So, you mentioned the evolution of the songwriting within the band, what's
the next stop for the Copperpot Journals?
Euan: "It'll be a progression from 'Pilots', I think. As a band, creatively we've barely scratched the surface. We've got so many diverse influences as musicians."
Gareth: "I hate it when bands do an album, and think "we've got it, we'll ride with this, we've got to make it with this album". You kind of think, well, they've not really got faith in themselves as writers, as musicians, as a band, to think that's the best they could ever do."
So the band are constantly pushing themselves onwards personally and music-wise?
"As musicians, everyone pushes themselves. As a band, if we thought for a minute that we'd be standing still, it wouldn't be right. The next thing we do will be a progression from what we've done. I'm hoping it won't be a sidestep, as it were," explains Euan.

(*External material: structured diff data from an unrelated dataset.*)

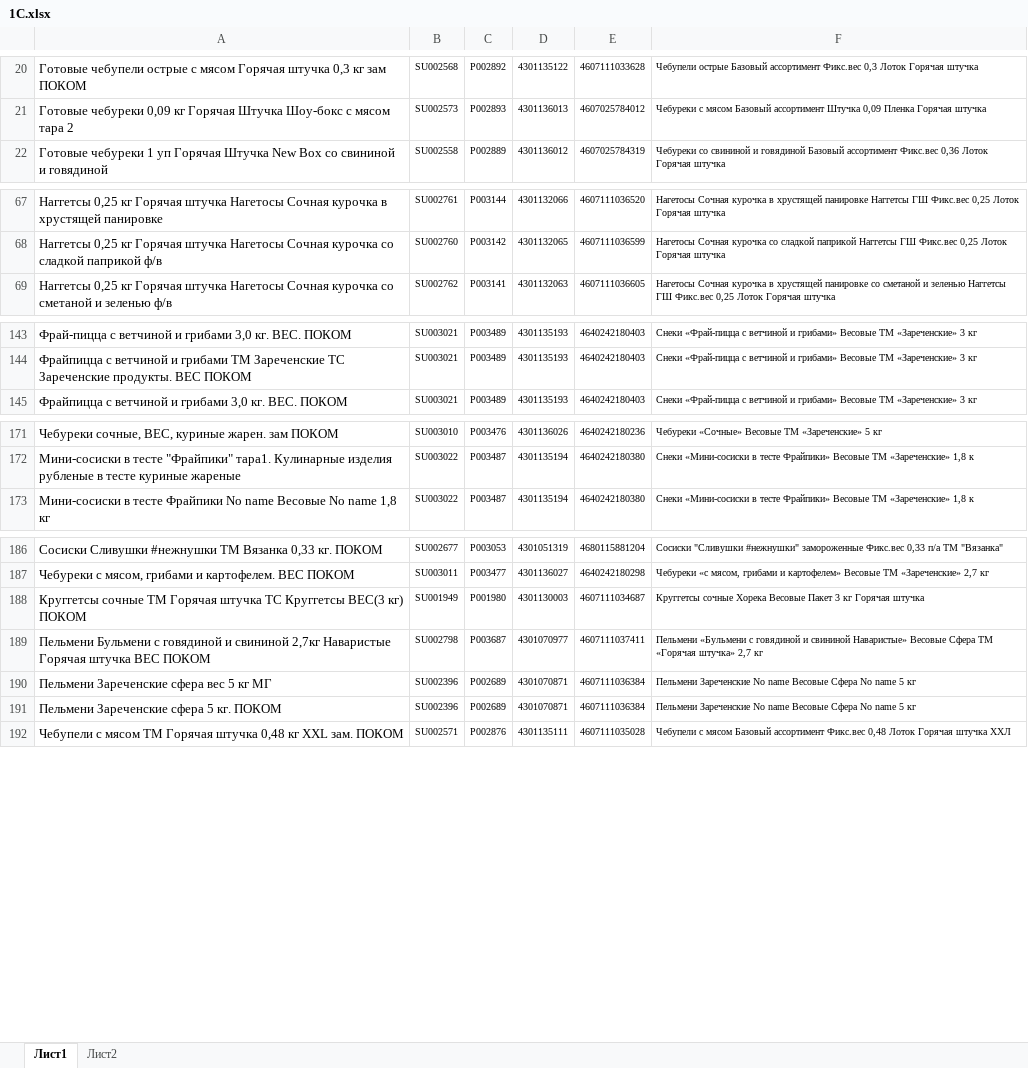
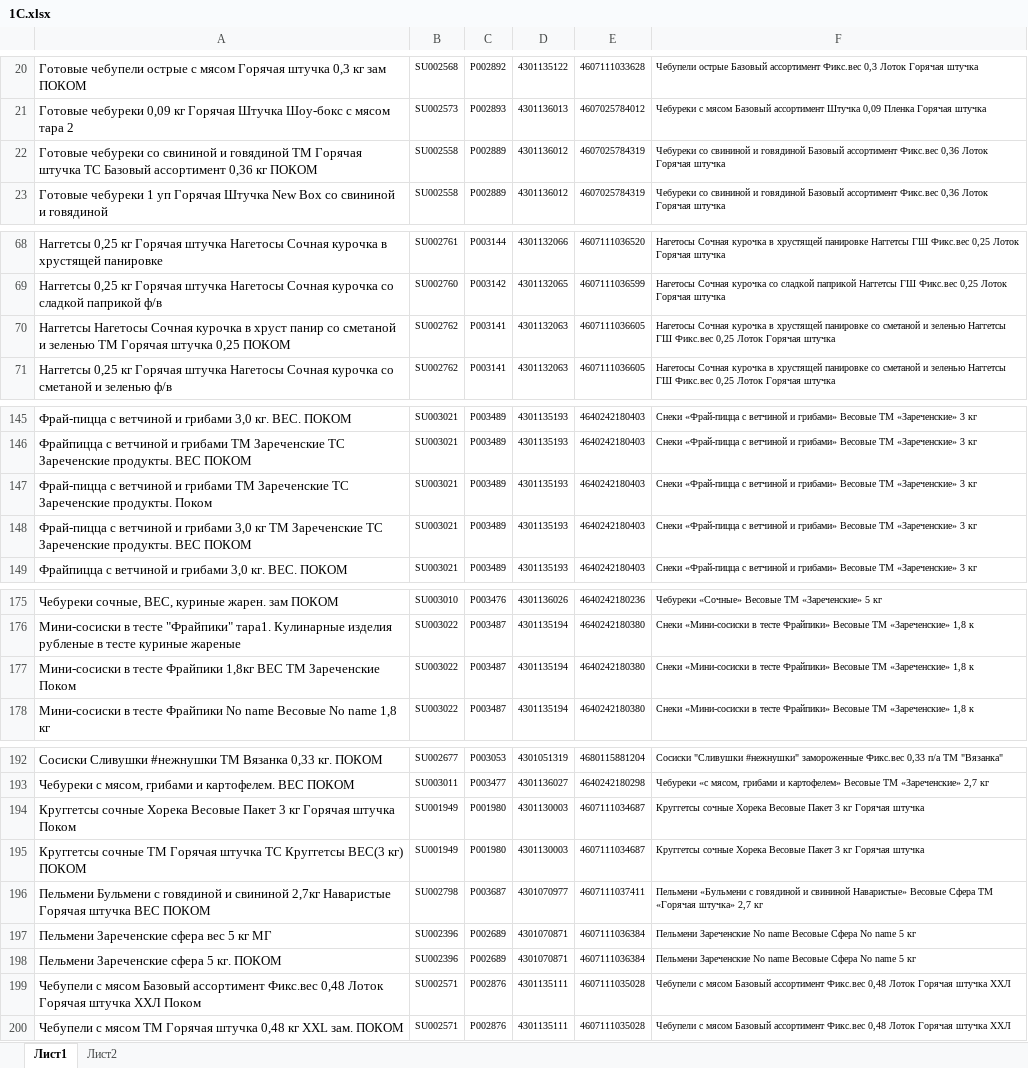
Before and after one commit to Fejanin/pokom_zpf, an Excel workbook: moduls/1С.xlsx, sheet Лист1, drawn as a sheet; only a part is shown, gaps mark what is left out; values as stored, in another font and other column widths than the file's, no borders; the diff covers the shown part only; the diff names each change by its address in the sheet, - before the commit and + after, or states it on an @@ line.

```diff
--- a/moduls/1С.xlsx (sheet Лист1)
+++ b/moduls/1С.xlsx (sheet Лист1)
+row 22: Готовые чебуреки со свининой и говядиной ТМ Горячая штучка ТС Базовый ассортимент 0,36 кг ПОКОМ | SU002558 | P002889 | 4301136012 | 4607025784319 | Чебуреки со свининой и говядиной Базовый ассортимент Фикс.вес 0,36 Лоток Горячая штучка
+row 70: Наггетсы Нагетосы Сочная курочка в хруст панир со сметаной и зеленью ТМ Горячая штучка 0,25 ПОКОМ | SU002762 | P003141 | 4301132063 | 4607111036605 | Нагетосы Сочная курочка в хрустящей панировке со сметаной и зеленью Наггетсы ГШ Фикс.вес 0,25 Лоток Горячая штучка
+row 147: Фрай-пицца с ветчиной и грибами ТМ Зареченские ТС Зареченские продукты. Поком | SU003021 | P003489 | 4301135193 | 4640242180403 | Снеки «Фрай-пицца с ветчиной и грибами» Весовые ТМ «Зареченские» 3 кг
+row 148: Фрай-пицца с ветчиной и грибами 3,0 кг ТМ Зареченские ТС Зареченские продукты. ВЕС ПОКОМ | SU003021 | P003489 | 4301135193 | 4640242180403 | Снеки «Фрай-пицца с ветчиной и грибами» Весовые ТМ «Зареченские» 3 кг
+row 177: Мини-сосиски в тесте Фрайпики 1,8кг ВЕС ТМ Зареченские Поком | SU003022 | P003487 | 4301135194 | 4640242180380 | Снеки «Мини-сосиски в тесте Фрайпики» Весовые ТМ «Зареченские» 1,8 к
+row 194: Круггетсы сочные Хорека Весовые Пакет 3 кг Горячая штучка Поком | SU001949 | P001980 | 4301130003 | 4607111034687 | Круггетсы сочные Хорека Весовые Пакет 3 кг Горячая штучка
+row 199: Чебупели с мясом Базовый ассортимент Фикс.вес 0,48 Лоток Горячая штучка ХХЛ Поком | SU002571 | P002876 | 4301135111 | 4607111035028 | Чебупели с мясом Базовый ассортимент Фикс.вес 0,48 Лоток Горячая штучка ХХЛ
```
Also changed, not shown: 2 added rows and 5 edited cells elsewhere in this sheet, 3 other files.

Gareth reminisces, "I remember when we finished 'Pilots', our mates were asking what it sounds like, and I remember saying "I'm so proud we've got this record out, and if the band ended tomorrow, I'd be happy", in the sense that after we did 'Plotting...' I knew we could do another record, and if we'd finished there I would have been gutted. Looking back on it now, I'm back there. I'd listened to it for the first time in a while for rehearsal purposes, and I was thinking "Christ, I know we've got so much more we can do", even though I'm so proud of it. I'd be letting myself down if I was to say I'd be happy leaving it at that. There's no way I'd leave it now."